The world makes much less sense than you think. The coherence comes mostly from the way your mind works.
The explanatory stories that people find compelling are simple; are concrete rather than abstract; assign a larger role to talent, stupidity, and intentions than to luck; and focus on a few striking events that happened rather than on the countless events that failed to happen.
The sense-making machinery of System 1 [AKA our intuitions] makes us see the world as more tidy, simple, predictable, and coherent than it really is. The illusion that one has understood the past feeds the further illusion that one can predict and control the future.
Now here's Eagleman in his also amazing book "Incognito: The Secret Lives of the Brain":
The brain makes time-saving and resource-saving assumptions and tries to see the world only as well as it needs to.
Also consider McRaney's notes on the subject from his book "You Are Not So Smart" (fantastic title, by the way):
When the left hemisphere [of the brain — the analytical one] is forced to explain why the right hemisphere [the emotional one] is doing something, it often creates a fiction that both sides can accept.
You might be a great judge of character, but you need to be a great judge of evidence to avoid delusion.
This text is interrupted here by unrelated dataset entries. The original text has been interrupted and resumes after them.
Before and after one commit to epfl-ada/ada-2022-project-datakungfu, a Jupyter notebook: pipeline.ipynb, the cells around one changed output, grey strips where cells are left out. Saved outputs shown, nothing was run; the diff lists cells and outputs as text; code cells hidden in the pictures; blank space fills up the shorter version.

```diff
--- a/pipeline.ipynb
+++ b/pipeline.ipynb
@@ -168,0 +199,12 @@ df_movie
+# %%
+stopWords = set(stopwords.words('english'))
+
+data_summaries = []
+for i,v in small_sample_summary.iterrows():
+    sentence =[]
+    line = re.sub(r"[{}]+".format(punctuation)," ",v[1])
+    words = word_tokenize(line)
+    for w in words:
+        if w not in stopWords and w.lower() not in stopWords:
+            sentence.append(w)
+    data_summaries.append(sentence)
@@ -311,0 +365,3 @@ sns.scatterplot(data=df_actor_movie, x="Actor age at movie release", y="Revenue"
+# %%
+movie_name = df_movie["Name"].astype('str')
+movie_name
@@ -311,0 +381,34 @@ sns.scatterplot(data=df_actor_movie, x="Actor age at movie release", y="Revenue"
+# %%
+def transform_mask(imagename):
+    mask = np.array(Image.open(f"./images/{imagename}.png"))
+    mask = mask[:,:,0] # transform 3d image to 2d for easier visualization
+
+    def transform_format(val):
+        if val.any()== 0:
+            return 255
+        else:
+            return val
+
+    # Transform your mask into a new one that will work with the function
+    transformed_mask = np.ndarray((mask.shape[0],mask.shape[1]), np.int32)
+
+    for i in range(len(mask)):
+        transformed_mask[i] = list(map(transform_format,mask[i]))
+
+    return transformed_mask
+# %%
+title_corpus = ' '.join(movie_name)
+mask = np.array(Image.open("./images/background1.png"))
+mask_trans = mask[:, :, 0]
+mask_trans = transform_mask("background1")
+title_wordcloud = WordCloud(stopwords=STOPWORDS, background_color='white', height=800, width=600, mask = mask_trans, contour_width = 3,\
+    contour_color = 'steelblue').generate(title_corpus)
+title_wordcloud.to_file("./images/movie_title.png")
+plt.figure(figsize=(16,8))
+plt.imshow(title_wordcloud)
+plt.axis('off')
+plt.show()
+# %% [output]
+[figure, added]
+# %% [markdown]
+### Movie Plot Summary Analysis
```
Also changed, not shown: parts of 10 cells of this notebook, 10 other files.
This is important. This is scientific thought (and research) applied to something we take for granted: what we think we know about other people. Of course I can't publish their complete studies here regarding these notes, but if you're curious please buy and read the books; they'll be worth your time (and money).
I usually say people who work in a creative industry should know more about psychology, but it's not just because it provides some secret key to making people do what we want (it doesn't, let it go). Above all, psychology is the ultimate tool to provoke some humility in a seemingly know-it-all world.
More people really need that in this industry.